- Participative mapping techniques to identify niches or disruptive innovation.
- How to identify and study misalignments and alignments between social needs and demands and scientific and technological production in sociotechnical systems such as health or food systems?
We extend an invitation to critically think together and learn from a variety of methodological approaches and academic backgrounds. We encourage you to use the concepts, epistemological and ontological considerations of sustainability transitions. However, we are open to consider novel frameworks to study social and technological change.
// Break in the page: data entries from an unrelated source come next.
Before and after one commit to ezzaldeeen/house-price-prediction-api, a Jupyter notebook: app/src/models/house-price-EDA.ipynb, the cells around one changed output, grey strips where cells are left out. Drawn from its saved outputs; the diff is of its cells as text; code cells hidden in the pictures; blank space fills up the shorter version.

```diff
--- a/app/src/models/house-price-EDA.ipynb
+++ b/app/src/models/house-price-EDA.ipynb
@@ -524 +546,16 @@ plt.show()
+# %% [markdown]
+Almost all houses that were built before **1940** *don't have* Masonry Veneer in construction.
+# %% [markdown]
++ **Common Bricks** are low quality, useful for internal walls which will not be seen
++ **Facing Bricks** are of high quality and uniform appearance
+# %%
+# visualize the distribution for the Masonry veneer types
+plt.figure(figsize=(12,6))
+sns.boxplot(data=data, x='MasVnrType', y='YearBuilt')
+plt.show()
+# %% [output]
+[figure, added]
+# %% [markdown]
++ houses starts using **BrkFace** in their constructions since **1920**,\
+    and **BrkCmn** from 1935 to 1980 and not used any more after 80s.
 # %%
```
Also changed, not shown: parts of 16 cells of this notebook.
We suggest the following topics even though we are open to consider other approaches which can contribute to study sociotechnical systems change:
- Mixed methods to develop metrics to evaluate impact of policies, projects and programs which aim to implement the sustainable development
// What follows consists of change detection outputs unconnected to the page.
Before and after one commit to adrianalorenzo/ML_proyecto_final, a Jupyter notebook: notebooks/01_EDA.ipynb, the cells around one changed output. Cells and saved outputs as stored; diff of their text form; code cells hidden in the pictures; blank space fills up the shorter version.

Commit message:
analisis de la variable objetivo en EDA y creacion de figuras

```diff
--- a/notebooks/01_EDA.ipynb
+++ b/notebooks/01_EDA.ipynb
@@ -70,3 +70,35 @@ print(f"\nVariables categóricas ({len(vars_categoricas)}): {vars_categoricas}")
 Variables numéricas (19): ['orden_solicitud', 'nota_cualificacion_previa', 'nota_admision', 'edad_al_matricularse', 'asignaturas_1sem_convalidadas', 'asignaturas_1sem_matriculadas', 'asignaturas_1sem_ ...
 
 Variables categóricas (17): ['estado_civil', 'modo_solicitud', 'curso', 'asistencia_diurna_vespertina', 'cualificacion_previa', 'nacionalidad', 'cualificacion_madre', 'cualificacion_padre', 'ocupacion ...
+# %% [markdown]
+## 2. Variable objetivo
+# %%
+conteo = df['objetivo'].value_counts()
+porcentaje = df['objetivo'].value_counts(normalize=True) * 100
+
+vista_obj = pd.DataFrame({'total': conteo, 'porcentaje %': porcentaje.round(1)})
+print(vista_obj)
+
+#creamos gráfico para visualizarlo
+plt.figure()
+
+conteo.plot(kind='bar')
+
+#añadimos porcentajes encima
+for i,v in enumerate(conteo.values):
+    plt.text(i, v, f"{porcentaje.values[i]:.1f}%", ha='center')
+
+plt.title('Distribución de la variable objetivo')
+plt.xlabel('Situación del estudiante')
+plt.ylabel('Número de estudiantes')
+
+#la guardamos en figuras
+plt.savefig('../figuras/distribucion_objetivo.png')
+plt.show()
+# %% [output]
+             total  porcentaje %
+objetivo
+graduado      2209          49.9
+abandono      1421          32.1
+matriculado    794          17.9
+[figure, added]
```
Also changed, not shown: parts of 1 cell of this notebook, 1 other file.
- Trajectories of scientific communities and their role on nurturing and addressing the transformative power of the SDGs/
- “Techniques of Futuring” to develop scenarios and study the implementation of programs which encourage social and environmental goals.
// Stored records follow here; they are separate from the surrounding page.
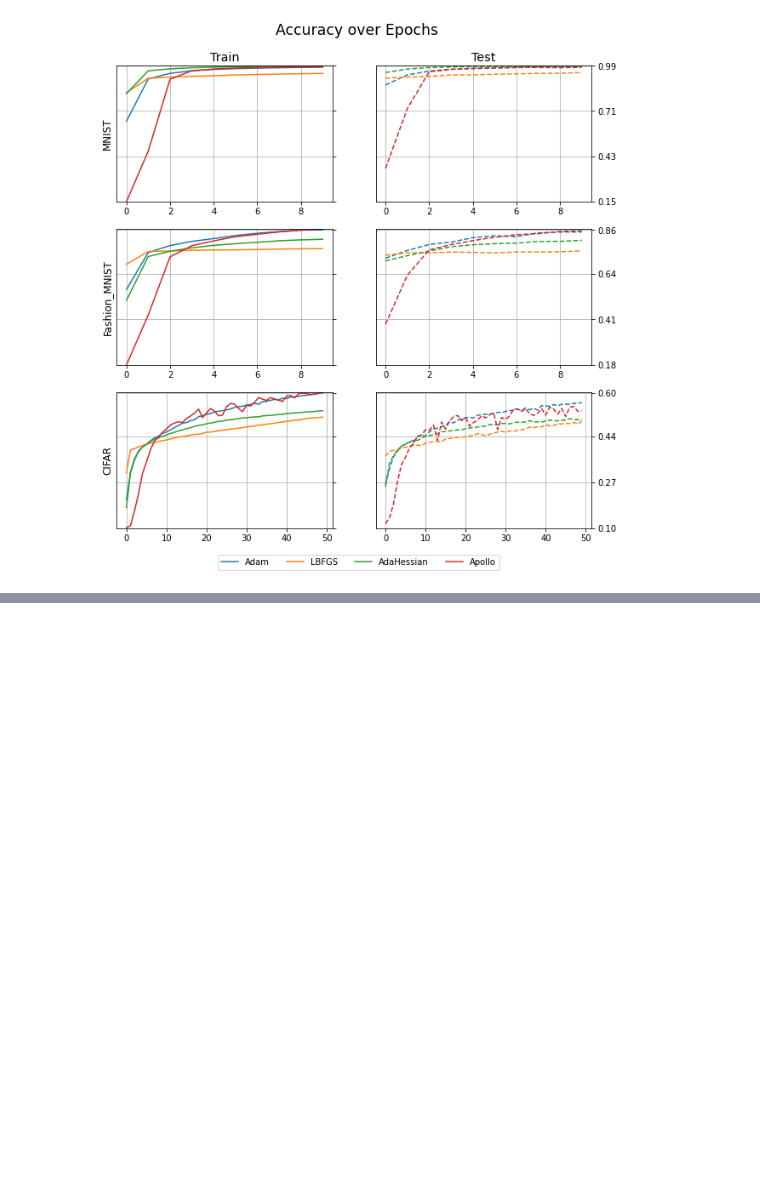
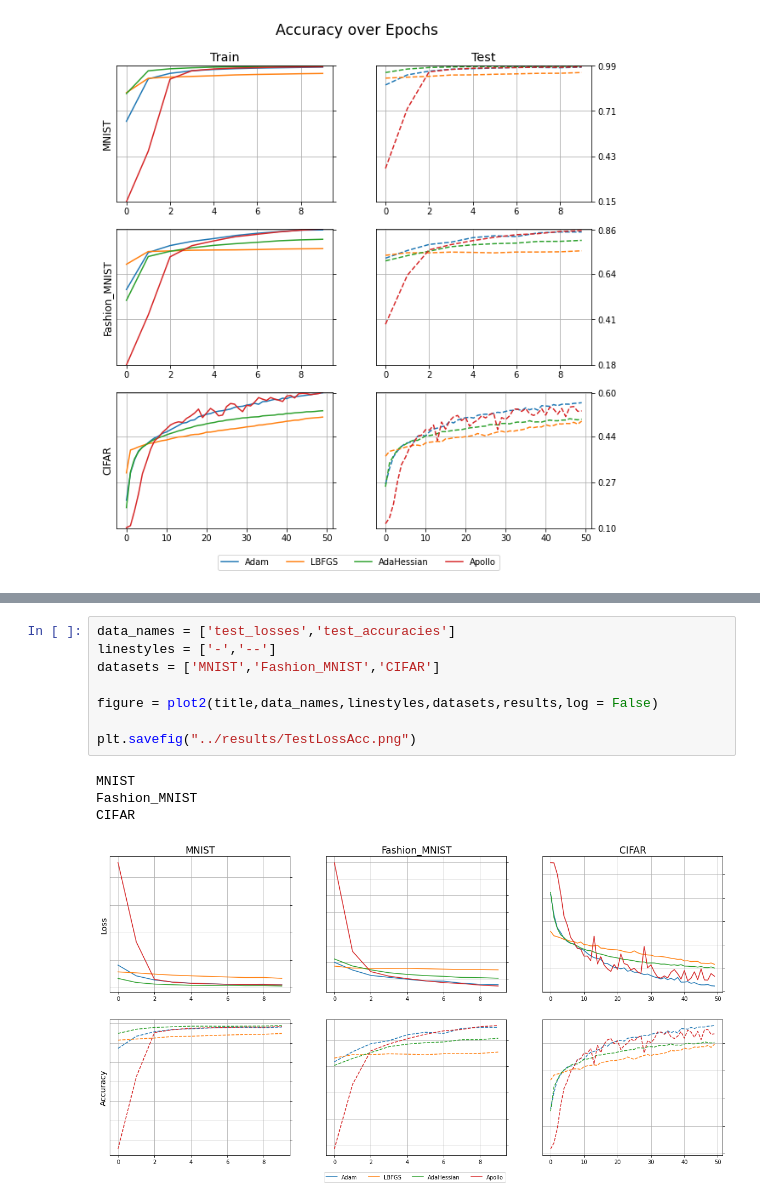
Before and after one commit to Ahmedjjj/second-order-optim-ConvNets, a Jupyter notebook: notebooks/Visualization2.ipynb, the cells around one changed output, grey strips where cells are left out. Cells and saved outputs as stored; diff of their text form; blank space fills up the shorter version.

```diff
--- a/notebooks/Visualization2.ipynb
+++ b/notebooks/Visualization2.ipynb
@@ -204,0 +191,13 @@ fig.suptitle("Losses over epochs",size='xx-large',y=.95,x=0.517)
+# %%
+data_names = ['test_losses','test_accuracies']
+linestyles = ['-','--']
+datasets = ['MNIST','Fashion_MNIST','CIFAR']
+
+figure = plot2(title,data_names,linestyles,datasets,results,log = False)
+
+plt.savefig("../results/TestLossAcc.png")
+# %% [output]
+MNIST
+Fashion_MNIST
+CIFAR
+[figure, added]
```
Also changed, not shown: parts of 9 cells of this notebook.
- Scientometrics and Alt-metrics methods in the movement of Next Metrics, Responsible Metrics, Multidimensional measures to discover novelties in knowledge development, metrics oriented to find out promising knowledge fields for the SDGs
- Regional diversification and mixed methods to study the implementation of the SDGs via territories.
- Agent-based modelling, simulation models, mathematical or statistical tools to contribute to the debate of scenarios and strategies to encourage transformations
- Q-methods or mixed methods to assess transitional experiments or inclusive innovation experiences related to social and environmental goals
Transformative metrics format
The transformative metrics workshop format aims to encourage discussion and examination of conceptualisations, practices, findings and lessons that participants bring with them.
Participants only need to express interest and, upon invitation, submit either a maximum 3,000 words literature review that connect a methodological approach with sustainability transitions literature, or interesting findings from your own work that you want to share in the workshop, or a methodological proposal to address one of the research questions mentioned. This input could serve to share lessons or your pressing questions regarding the topic.
30th June Submission of expression of interest to participate (including a brief description of your research; and explaining which topic and question, you would like to address in the workshop; see section Challenges for developing metrics and indicators) (via email to firstname.lastname@example.org)
7th July Notification of acceptance
30th July Program and logistical information
7th September Send ‘3000 words paper” with your inputs to the transformative metrics workshop (via email to email@example.com)
5th and 6th October Transformative metrics workshop
Matías Ramírez (U. Sussex) Oscar Romero (U. Utrecht)
Gabriel Vélez Cuartas (U. de Antioquia) Eliana Martínez (U. de Antioquia)
With the support of REDICONOS, an alliance between UPB, UNAL, UdeA, ITM, UEafit, INC, UExternado.
Coenen, L., & Benneworth, P. (2012). Toward a spatial perspective on sustainability transitions.
Research Policy, 41(6), 968–979. https://doi.org/10.1016/J.RESPOL.2012.02.014
Geels, F. W., & Schot, J. (2007). Typology of sociotechnical transition pathways. Research Policy, 36(3), 399–417. https://doi.org/10.1016/j.respol.2007.01.003
Köhler, J., Geels, F., Kern, F., Onsongo, E., Wieczorek, A., Alkemaade, F., … Wells, P. (2017). A research agenda for the Sustainability Transitions Research Network With contributions from. Retrieved from https://transitionsnetwork.org/wp- content/uploads/2018/01/STRN_Research_Agenda_2017.pdf
Schot, J., & Kanger, L. (2018). Deep transitions: Emergence, acceleration, stabilization and directionality. Research Policy, 47(6), 1045–1059. https://doi.org/10.1016/J.RESPOL.2018.03.009